Congratulations to Manisha Patil, Bob Lee and Dr Richard Tan on receiving awards at the Australian Society for Medical Research (ASMR) Annual Scientific Meeting on Friday 31 May.
HRI speaks to Channel 7 News
Preeclampsia (high blood pressure during pregnancy) is the leading cause of stillbirths and newborn deaths in Australia. It also doubles a woman’s risk of heart disease and stroke later in life.
HRI's Professor Annemarie Hennessy talks to Channel 7 News about preeclampsia.
Nano ‘junk’ could save lives
Scientists at the Heart Research Institute in Sydney have developed a simple, cheap and efficient way to collect nanoparticles that can be used in the treatment of cancer, cardiovascular disease and Alzheimer’s.
HRI calls on Aussies to support mums-to-be
In Australia, cardiovascular disease continues to take the lives of 22 females every day – killing almost three times more women than breast cancer.
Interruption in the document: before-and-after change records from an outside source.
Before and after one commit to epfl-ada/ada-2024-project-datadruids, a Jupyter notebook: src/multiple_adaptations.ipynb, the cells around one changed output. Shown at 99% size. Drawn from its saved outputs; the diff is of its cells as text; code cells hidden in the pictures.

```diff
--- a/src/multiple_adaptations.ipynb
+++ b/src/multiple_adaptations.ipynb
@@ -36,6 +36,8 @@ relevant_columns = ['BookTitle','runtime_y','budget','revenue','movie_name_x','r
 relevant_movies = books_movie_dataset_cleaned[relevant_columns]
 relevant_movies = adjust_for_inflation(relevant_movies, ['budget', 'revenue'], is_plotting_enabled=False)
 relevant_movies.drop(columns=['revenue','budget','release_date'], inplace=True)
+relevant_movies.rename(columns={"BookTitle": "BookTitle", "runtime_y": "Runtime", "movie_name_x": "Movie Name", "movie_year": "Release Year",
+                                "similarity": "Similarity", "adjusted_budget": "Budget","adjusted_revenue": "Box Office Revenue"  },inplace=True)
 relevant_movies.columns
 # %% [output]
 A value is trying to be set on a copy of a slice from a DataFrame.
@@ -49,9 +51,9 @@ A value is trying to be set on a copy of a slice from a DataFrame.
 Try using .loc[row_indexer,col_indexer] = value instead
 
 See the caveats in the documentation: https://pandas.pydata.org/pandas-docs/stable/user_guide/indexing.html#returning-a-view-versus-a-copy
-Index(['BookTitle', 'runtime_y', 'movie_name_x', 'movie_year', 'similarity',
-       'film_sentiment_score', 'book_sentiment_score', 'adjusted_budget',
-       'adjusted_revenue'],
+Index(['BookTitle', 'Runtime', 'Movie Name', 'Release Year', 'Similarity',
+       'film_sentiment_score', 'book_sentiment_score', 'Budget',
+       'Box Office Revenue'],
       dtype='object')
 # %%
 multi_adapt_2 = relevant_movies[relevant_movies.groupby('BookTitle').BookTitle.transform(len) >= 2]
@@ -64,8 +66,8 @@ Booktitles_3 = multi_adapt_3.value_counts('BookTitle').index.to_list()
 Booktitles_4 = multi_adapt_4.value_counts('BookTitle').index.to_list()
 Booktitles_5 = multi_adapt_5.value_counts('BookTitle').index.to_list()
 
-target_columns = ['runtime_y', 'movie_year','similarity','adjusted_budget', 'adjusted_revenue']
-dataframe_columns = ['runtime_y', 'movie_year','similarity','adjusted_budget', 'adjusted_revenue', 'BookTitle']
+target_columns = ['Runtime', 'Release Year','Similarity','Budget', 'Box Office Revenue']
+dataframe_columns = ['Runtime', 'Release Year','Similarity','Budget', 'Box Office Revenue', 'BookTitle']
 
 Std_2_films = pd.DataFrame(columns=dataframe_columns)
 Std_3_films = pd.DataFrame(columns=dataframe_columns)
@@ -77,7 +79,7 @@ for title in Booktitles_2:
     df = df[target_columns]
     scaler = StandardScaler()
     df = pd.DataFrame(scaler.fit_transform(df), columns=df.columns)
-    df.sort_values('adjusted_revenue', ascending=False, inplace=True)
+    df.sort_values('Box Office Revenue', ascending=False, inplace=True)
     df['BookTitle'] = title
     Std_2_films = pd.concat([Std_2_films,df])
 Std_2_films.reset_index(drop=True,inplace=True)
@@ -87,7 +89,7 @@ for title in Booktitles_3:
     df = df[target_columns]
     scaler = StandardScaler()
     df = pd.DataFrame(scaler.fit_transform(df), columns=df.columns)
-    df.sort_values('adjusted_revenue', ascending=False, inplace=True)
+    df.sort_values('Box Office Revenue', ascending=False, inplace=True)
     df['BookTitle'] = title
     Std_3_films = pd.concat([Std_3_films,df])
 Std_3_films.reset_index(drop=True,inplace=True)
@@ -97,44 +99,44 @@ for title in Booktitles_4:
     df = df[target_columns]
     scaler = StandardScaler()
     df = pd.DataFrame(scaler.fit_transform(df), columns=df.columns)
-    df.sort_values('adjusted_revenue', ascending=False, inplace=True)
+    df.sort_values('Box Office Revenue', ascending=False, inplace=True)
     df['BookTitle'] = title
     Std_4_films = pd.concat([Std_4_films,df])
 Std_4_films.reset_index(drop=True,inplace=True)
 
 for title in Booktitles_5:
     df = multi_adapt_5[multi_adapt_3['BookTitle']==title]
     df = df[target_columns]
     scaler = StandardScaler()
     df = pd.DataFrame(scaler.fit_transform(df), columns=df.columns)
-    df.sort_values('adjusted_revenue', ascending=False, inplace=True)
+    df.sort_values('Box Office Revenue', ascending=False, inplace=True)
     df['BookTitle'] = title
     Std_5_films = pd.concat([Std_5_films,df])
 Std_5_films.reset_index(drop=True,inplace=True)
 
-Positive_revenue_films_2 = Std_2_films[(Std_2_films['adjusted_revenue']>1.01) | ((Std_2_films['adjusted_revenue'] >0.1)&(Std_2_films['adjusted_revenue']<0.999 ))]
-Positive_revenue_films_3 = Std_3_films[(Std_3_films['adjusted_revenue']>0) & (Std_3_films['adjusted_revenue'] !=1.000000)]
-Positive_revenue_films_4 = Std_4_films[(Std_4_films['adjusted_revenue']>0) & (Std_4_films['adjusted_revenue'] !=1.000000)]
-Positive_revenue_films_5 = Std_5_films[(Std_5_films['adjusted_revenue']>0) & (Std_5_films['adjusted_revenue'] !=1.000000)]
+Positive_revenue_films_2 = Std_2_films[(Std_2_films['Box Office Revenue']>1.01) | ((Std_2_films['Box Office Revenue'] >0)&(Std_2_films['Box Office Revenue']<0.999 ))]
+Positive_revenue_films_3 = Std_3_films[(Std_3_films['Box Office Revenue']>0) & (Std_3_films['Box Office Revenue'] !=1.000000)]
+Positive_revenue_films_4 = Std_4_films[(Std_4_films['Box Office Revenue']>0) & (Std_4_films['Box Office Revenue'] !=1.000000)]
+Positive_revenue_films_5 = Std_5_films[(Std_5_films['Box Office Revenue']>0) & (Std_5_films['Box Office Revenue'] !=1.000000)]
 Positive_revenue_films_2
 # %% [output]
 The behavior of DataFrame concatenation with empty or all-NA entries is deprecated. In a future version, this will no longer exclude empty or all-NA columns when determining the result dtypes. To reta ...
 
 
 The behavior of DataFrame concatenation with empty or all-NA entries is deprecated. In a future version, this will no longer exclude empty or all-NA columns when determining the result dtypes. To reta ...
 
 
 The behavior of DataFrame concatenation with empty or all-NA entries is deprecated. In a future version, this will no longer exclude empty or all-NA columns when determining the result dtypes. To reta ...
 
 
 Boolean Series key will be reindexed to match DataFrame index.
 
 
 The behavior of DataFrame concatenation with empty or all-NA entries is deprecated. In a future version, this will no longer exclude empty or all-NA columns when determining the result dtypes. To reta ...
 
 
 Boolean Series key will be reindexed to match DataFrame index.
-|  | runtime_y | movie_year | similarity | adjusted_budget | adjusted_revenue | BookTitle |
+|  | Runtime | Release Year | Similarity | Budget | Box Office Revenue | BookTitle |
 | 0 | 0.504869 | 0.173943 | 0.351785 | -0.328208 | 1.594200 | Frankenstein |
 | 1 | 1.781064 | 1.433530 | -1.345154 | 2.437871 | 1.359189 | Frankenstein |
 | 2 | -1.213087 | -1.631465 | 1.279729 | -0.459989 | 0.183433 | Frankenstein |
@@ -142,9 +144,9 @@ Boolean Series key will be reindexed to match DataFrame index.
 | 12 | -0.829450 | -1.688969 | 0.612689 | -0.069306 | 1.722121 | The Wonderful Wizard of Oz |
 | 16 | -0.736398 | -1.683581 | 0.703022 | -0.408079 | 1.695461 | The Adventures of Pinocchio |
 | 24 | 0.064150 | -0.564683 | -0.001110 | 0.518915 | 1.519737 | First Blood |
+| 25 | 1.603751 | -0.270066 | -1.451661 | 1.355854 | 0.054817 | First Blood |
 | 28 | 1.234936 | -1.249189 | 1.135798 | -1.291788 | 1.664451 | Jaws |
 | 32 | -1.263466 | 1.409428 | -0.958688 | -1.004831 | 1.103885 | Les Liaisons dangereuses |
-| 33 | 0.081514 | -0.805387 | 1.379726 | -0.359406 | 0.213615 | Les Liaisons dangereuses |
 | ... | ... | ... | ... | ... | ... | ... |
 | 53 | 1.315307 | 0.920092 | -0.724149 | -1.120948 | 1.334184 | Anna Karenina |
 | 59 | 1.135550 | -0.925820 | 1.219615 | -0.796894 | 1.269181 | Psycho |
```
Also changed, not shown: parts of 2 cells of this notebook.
Preeclampsia and gestational diabetes developed during pregnancy can significantly increase a woman’s risk of heart disease later in life, but these can be manageable complications if monitored.
Professor Annemarie Hennessy AM named Distinguished Professor
Congratulations to Professor Annemarie Hennessy AM, recently named Distinguished Professor by Western Sydney University.
Celebrating 30 Years of Discovery
In March, HRI celebrated 30 years of groundbreaking research and new discoveries that have contributed to an improved understanding of cardiovascular disease.
HRI welcomes Government’s commitment to medical research
The Federal Government has reaffirmed its commitment in the Budget to fully fund the Medical Research Future Fund (MRFF).
New publication in Nature Materials
A new paper on how biomechanical thrombus growth is mediated has been published by the HRI team led by Prof Shaun Jackson and Dr Arnold (Lining) Ju in Nature Materials.
Australian scientists pursue implant ‘Holy Grail’
HRI researchers are a step closer to an exciting future where the human body does not reject lifesaving coronary bypass implants, a new study reveals.